> _What the task requires_:
Collect every line of the records below that contains the word "loads".
------ Data provided
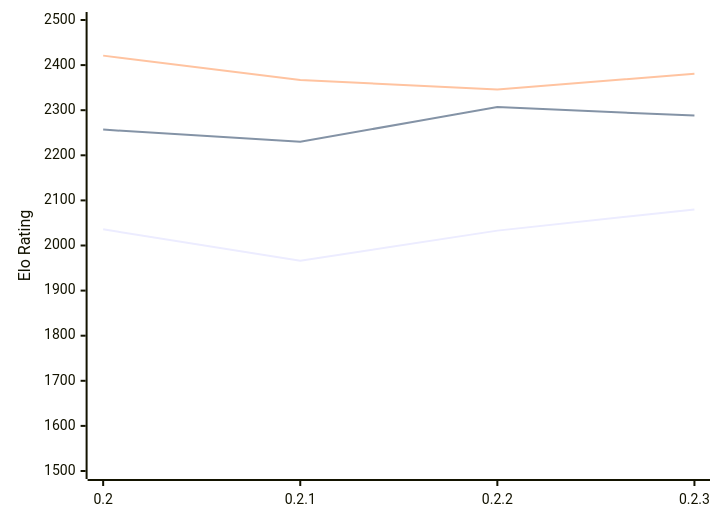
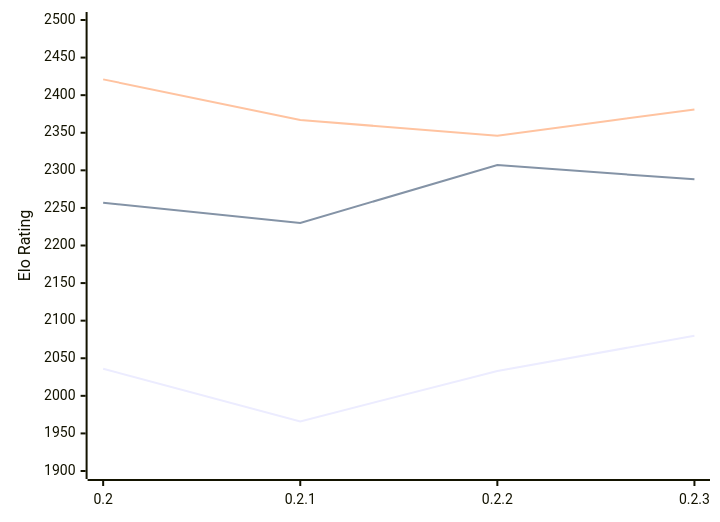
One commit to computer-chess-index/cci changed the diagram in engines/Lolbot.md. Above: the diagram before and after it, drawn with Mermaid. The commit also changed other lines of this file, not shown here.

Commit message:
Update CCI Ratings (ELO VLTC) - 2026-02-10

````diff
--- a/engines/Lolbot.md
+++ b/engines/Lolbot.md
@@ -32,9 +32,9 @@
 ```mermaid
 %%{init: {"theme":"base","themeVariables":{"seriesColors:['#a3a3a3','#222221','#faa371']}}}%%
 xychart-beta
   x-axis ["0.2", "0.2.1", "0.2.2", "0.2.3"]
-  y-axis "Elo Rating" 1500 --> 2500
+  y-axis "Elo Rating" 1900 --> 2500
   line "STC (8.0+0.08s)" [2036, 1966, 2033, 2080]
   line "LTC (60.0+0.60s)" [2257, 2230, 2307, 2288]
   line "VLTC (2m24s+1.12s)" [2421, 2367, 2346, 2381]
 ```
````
------------
------ Data provided
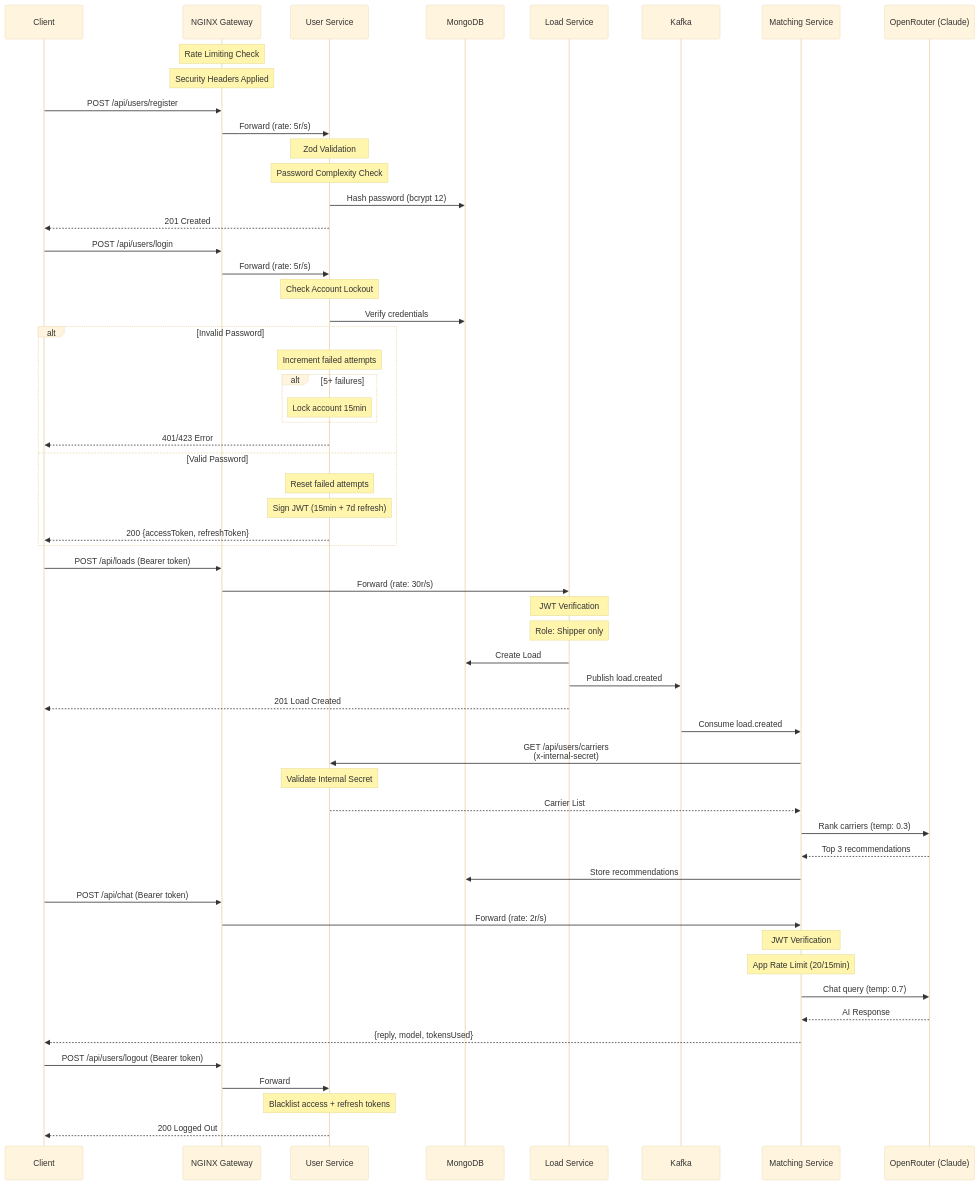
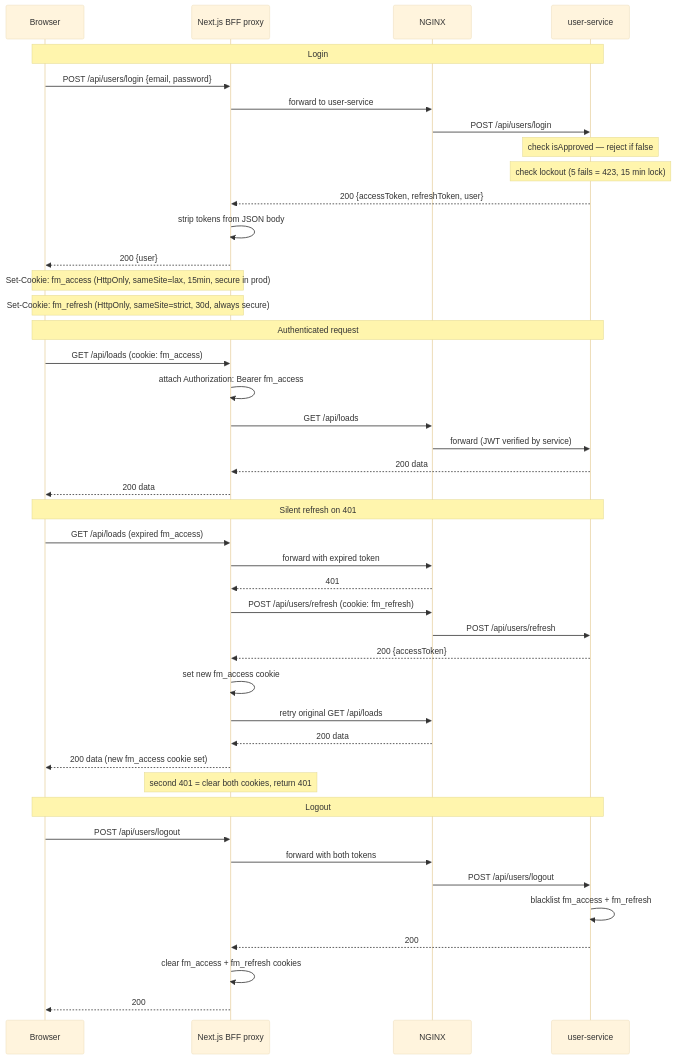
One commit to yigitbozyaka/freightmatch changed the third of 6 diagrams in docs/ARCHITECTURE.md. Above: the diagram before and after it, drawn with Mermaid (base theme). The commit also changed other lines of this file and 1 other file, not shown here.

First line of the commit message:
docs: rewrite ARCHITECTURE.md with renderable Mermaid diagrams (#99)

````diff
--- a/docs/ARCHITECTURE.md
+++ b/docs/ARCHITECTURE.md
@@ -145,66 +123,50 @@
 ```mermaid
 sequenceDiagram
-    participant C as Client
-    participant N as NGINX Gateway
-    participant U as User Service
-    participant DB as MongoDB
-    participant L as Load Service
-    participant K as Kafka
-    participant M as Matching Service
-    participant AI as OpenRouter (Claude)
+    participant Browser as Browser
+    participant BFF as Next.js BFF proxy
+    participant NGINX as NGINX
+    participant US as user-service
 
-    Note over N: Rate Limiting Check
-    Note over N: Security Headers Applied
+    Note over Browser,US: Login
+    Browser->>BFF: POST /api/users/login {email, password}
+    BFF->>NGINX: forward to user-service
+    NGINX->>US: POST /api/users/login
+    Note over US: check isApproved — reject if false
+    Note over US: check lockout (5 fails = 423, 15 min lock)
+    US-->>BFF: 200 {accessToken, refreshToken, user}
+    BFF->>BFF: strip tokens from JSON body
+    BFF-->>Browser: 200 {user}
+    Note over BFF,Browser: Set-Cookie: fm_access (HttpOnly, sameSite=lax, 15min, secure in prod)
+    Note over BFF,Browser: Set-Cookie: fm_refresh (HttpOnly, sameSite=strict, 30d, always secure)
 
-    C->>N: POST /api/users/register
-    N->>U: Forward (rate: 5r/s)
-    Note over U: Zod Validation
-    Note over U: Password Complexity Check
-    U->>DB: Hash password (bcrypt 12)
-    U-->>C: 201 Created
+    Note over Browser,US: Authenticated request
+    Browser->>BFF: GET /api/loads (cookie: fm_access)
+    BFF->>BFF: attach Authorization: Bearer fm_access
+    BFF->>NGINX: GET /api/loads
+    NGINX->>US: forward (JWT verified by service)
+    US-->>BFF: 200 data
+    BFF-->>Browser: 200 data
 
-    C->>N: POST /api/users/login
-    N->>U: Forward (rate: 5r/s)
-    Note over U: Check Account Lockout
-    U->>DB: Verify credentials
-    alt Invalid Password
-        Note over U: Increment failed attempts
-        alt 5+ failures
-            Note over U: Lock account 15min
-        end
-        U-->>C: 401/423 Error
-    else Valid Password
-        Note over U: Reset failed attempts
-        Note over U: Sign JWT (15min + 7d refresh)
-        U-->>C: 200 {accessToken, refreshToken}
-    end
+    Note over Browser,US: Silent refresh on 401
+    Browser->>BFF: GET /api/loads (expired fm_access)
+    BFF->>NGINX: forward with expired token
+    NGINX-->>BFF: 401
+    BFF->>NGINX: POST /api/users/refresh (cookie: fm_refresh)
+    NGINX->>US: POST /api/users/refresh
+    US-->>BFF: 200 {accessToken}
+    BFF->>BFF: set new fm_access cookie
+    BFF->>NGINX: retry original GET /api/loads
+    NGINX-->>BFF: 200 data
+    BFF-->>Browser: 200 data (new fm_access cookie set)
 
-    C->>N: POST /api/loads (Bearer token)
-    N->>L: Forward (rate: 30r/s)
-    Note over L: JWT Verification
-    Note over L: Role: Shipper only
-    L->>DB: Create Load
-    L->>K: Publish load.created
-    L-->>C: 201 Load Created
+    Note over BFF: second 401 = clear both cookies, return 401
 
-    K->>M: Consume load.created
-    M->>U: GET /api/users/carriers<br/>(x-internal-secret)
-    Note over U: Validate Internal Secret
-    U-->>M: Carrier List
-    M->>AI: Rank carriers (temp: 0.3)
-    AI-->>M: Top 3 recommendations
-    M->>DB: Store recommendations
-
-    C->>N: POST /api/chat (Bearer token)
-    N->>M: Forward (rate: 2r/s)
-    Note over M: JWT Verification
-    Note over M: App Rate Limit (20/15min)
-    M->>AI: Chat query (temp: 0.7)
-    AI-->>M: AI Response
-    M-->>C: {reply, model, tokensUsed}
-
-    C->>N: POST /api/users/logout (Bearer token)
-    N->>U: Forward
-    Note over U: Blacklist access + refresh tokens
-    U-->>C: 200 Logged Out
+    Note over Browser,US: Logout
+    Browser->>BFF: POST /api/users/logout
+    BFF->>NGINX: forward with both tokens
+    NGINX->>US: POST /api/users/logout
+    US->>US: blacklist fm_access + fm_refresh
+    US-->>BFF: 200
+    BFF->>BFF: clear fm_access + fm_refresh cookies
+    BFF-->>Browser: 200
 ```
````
------------
> _Result for this task_:
+    Browser->>BFF: GET /api/loads (cookie: fm_access)
+    BFF->>NGINX: GET /api/loads
+    Browser->>BFF: GET /api/loads (expired fm_access)
+    BFF->>NGINX: retry original GET /api/loads
-    C->>N: POST /api/loads (Bearer token)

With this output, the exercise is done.